I will never forget the day The Cursed Child came out, particularly because the streets of my quiet little town became crowded with wizards of all ages for the Harry Potter party. Everyone had preordered their books and donned their Hogwarts robes in anticipation of the Cursed Child release, and all the stores in town decided to get in on the action by decorating, passing out stickers, and selling Butter Beer. I, on the other hand, had yet to order my copy and didn’t pick one up until a few weeks after the release. That’s not to say that I wasn’t excited. I was just busy. And after finally picking up The Cursed Child and reading it, I can say that I do not regret waiting because it was not worth the hype. Fun? Yes, I read it in two days and I definitely enjoyed it. But worthy to be called the eighth story, as it says so on the cover? Well, it’s accurate to say the least. But no, I do not count Cursed Child as the eighth installment of the Harry Potter series.
First off, the plot felt like it was pulled from a fan-fic site. Everyone has been speculating about whether or not all the Time-Turners were destroyed. Everyone has wanted the return of Cedric Diggory. Everyone wanted to believe that Bellatrix and Voldemort were having an affair, even though the movies were the only thing that implied that. Overall, the old characters felt like shadows of themselves, the new characters were not dynamic enough (excepting Scorpius, I’ll admit that I liked him), the ending was unsatisfying, and random bits of information were just inserted into the story (like the bit about the Trolley Lady, what were they thinking?). So yeah, Rowling endorsed fan-fiction at best.
Second, I was really looking forward to seeing what Cursed Child would do with its female characters, since we all wanted to be Hermione when we were little. I was sorely disappointed when the story centered around Albus and Scorpius, with guest appearances from Delphi, who turned out to be the villain in the end, and a lame one at that. I expected Rose to be the strong female until she turned out to be this arrogant child who wore her parent’s names too proudly. An older Hermione was pretty solid, until the writers saw fit to turn her into a nasty shrew in one reality where she was denied Ron’s all-redeeming love at a young age. Suffice to say, Cursed Child did not make great strides in feminist literature.

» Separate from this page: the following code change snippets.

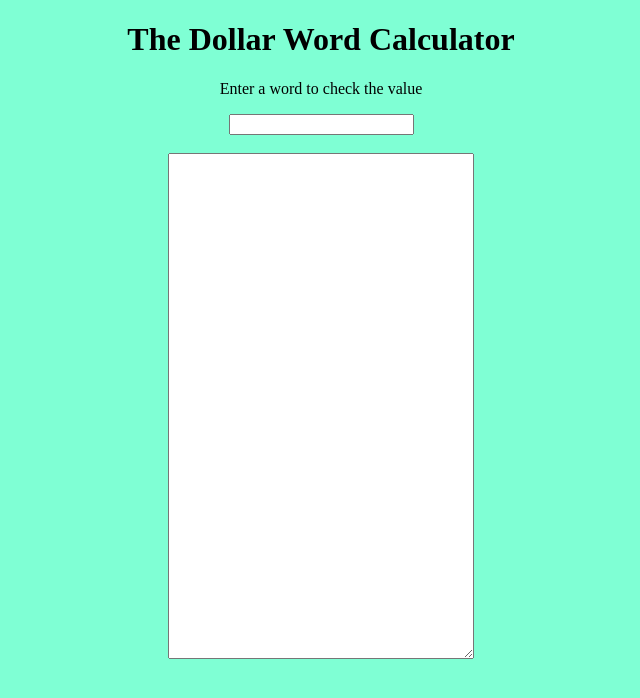
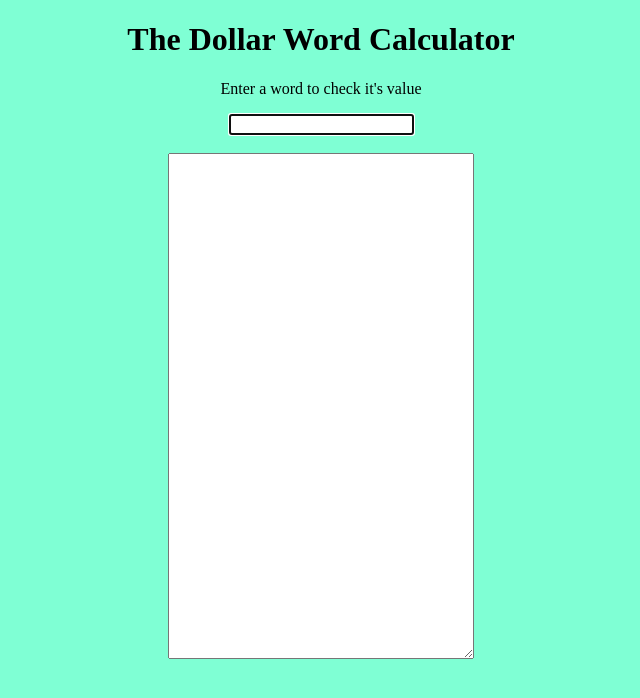
Before and after one commit to mebartsch/mebartsch.github.io, a Jekyll site: the page projects/Dollar-Word/index.html, which Jekyll copies as it is, in a window 1280 px wide. Shown: the top 698 px of the page, without its empty margins (319-959 px from the left). Built offline with Jekyll 4.4.1, drawn with Linux system fonts in a browser that asks for light colours.

Commit message:
Update index.html

```diff
--- a/projects/Dollar-Word/index.html
+++ b/projects/Dollar-Word/index.html
@@ -3,65 +3,22 @@
      <head>
 	<meta charset="UTF-8">
     	<title>Mebartsch.GitHub.io by mebartsch</title>
-   	<meta name="viewport" content="width=device-width, initial-scale=1">
-   	<link href='https://fonts.googleapis.com/css?family=Open+Sans:400,700' rel='stylesheet' type='text/css'>
-
-        <style type="text/css">
-            textarea {
-                width: 300px;
-                height: 500px;
- 	        font size: 2em;
- 	        font-weight: bold;
- 	        font-family: Verdana, Arial, Helvetica, sans-serif;
-		text-align: center;
-               }
-
-	    body{
-		 text-align: center;
-		 background-color: #7FFFD4;
-	        }
-
-	</style>
-
-	<h1> The Dollar Word Calculator </h1>
-
-</head>
-
-<body>
-
-	<p>Enter a word to check the value</p>
-
-	 <form action="#">   <!-- form for entering data with event handler -->
-	  <input type="text" name="txt" onkeypress="handle(event)" />
-	</form>
-
-	<br>
-
-	 <form id="form1" >     <!-- TextArea Form for Data output -->
-	  <textarea name="Text1" style="font-size: 14pt"></textarea>
-    	 </form>
 
        <script>
          function handle(e){
-               if(e.keyCode === 13){
+               if(e.keyCode === 13){    //if enter key pressed
                     e.preventDefault();                                         // Ensure it is only this code that rusn
-		    var newword = document.getElementsByName('txt')[0].value    //get word from form
+		    var newword = document.getElementsByName('input')[0].value  //get word from form
 		    var newword = newword.replace(/ /g,'')			//remove any spaces
-                    document.forms.form1.Text1.value = ""			//initialize form to blank
+                    document.forms.outputForm.output.value = ""			//initialize form to blank
     	            var sumtotal = 0						//initialize sum to 0
-
-		    // loop for all needed line feeds to bottom align
-   //                 for (var i = 20; i > newword.length+2; i--) {
-//	                document.forms.form1.Text1.value = document.forms.form1.Text1.value
-//				+String.fromCharCode(13)
-    //                }
 
   		   // loop for each character
                    for (var i = 0; i < newword.length; i++) {
 		      var newchar = newword.charAt(i).toUpperCase()
 		      var newnumber = newchar.charCodeAt()-64
 		      var newcost = (newnumber/100).toFixed(2)
-	              document.forms.form1.Text1.value = document.forms.form1.Text1.value
+	              document.forms.outputForm.output.value = document.forms.outputForm.output.value
 		          + String.fromCharCode(13)
 		          + newchar
 		          + "          "
@@ -70,17 +27,48 @@
                     }
 
 		     // add total at end
-		     document.forms.form1.Text1.value = document.forms.form1.Text1.value
+		     document.forms.outputForm.output.value = document.forms.outputForm.output.value
 		         + String.fromCharCode(13)
 		       	 +"___________________"
 		         + String.fromCharCode(13)
 		         +"SUM = $" + (sumtotal/100).toFixed(2).toString()
 
-		    document.getElementsByName('txt')[0].value = ""   //clear text box for next entry
+		    document.getElementsByName('input')[0].value = ""   //clear text box for next entry
 
            }       //end if enter pressed
          }       //end function
         </script>
+
+        <style type="text/css">
+	    body{
+		 text-align: center;
+		 background-color: #7FFFD4;
+	        }
+            textarea {
+                width: 300px;
+                height: 500px;
+ 	        font-weight: bold;
+                font-size:14pt;
+ 	        font-family: Verdana, Arial, Helvetica, sans-serif;
+		text-align: center;
+               }
+	</style>
+     </head>
+
+     <body>
+	<h1> The Dollar Word Calculator </h1>
+
+	<p>Enter a word to check it's value</p>
+
+	<form action="#">   <!-- form for entering data with event handler -->
+	 <input type="text" name="input" autofocus onkeypress="handle(event)" />
+	</form>
+
+	<br>
+
+	<form id="outputForm" >     <!-- TextArea Form for Data output -->
+	 <textarea type="text" name="output"></textarea>
+    	</form>
     </body>
 
     <footer class="site-footer">
```
Lines whose indentation alone changed are shown as unchanged.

And finally, the format of the book. I personally, am a fan of reading plays. I know not everyone is, but there’s something satisfying in having everything necessary to the story be found in the dialogue and action, rather than pages of description or contemplation or whatever the author thought was important enough to write down but not have a character speak. But as someone who has read probably too many plays, I found some of the stage directions to be tedious and even demeaning. Maybe this is because I’m used to reading early modern plays which typically have very little stage directions beyond Enter, Exit, and Aside nor do they ever give acting notes. But the stage directions that said “This troubles Harry” or “He is hurt by this” frustrated me. Part of me thought that the writers were trying to assist readers who have never read a story in play format. But most of the time the dialogue was obviously meant to be read and reacted to a certain way and as an intelligent reader, I felt like I didn’t need to be coddled with redundant stage directions. I don’t think an author should ever underestimate their readers and I felt like I was being talked down to.

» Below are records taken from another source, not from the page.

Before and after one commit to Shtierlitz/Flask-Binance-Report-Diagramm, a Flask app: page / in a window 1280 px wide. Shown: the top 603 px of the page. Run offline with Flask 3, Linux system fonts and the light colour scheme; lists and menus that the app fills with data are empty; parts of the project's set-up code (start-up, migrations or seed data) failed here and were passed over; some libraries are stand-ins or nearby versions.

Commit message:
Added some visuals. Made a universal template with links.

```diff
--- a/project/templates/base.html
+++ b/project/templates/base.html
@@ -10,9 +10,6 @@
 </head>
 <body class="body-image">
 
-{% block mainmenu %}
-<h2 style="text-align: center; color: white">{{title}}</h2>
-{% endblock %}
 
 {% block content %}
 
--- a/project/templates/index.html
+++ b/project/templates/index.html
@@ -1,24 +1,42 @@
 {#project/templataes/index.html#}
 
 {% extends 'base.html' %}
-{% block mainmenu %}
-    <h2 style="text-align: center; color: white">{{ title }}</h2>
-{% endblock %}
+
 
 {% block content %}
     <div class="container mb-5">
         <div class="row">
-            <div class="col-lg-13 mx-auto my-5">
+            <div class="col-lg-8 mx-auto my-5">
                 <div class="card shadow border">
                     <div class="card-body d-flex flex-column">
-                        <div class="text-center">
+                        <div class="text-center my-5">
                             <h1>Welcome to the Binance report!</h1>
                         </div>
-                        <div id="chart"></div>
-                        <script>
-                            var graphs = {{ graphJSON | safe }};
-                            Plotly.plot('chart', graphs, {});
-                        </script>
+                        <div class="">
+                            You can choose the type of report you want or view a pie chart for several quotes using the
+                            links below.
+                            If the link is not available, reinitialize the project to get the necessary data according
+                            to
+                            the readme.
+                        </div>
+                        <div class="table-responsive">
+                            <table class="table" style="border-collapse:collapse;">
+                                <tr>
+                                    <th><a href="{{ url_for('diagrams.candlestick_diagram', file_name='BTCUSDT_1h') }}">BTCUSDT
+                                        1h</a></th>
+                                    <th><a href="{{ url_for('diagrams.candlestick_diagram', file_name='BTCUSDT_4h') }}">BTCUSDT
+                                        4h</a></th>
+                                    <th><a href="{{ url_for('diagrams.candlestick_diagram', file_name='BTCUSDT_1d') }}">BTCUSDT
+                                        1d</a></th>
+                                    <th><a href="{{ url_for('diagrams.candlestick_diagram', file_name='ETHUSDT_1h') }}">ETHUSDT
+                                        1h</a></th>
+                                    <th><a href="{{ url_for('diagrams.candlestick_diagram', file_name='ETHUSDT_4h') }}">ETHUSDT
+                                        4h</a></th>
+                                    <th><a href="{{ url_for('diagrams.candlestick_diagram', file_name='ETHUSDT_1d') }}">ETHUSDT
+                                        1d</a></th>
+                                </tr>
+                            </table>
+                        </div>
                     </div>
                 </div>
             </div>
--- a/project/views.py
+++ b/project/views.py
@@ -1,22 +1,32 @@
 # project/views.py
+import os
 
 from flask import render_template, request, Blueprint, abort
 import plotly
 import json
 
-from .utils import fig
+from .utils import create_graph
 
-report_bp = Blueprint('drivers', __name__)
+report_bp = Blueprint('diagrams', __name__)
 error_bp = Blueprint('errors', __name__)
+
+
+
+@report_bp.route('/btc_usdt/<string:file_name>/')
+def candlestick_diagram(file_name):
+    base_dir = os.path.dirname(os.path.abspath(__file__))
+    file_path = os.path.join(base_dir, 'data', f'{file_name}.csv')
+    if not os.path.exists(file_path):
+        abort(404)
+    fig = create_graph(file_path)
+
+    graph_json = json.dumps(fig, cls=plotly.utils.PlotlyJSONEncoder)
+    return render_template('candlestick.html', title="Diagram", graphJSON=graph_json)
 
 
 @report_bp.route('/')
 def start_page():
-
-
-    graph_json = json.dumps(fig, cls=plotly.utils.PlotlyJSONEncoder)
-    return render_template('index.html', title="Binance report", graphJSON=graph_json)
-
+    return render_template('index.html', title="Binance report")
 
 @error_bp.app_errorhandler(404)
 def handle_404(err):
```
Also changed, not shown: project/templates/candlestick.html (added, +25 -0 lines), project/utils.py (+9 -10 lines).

This isn’t to say there weren’t parts of Cursed Child that I enjoyed. As I said before, I really liked Scorpius, I liked that Snape got to make a reappearance, and I liked that Malfoy was able to find a little bit of redemption. It was good to reenter the Harry Potter universe and revisit some of my favorite characters. But overall, this book has not earned itself a true spot in the beloved HP series.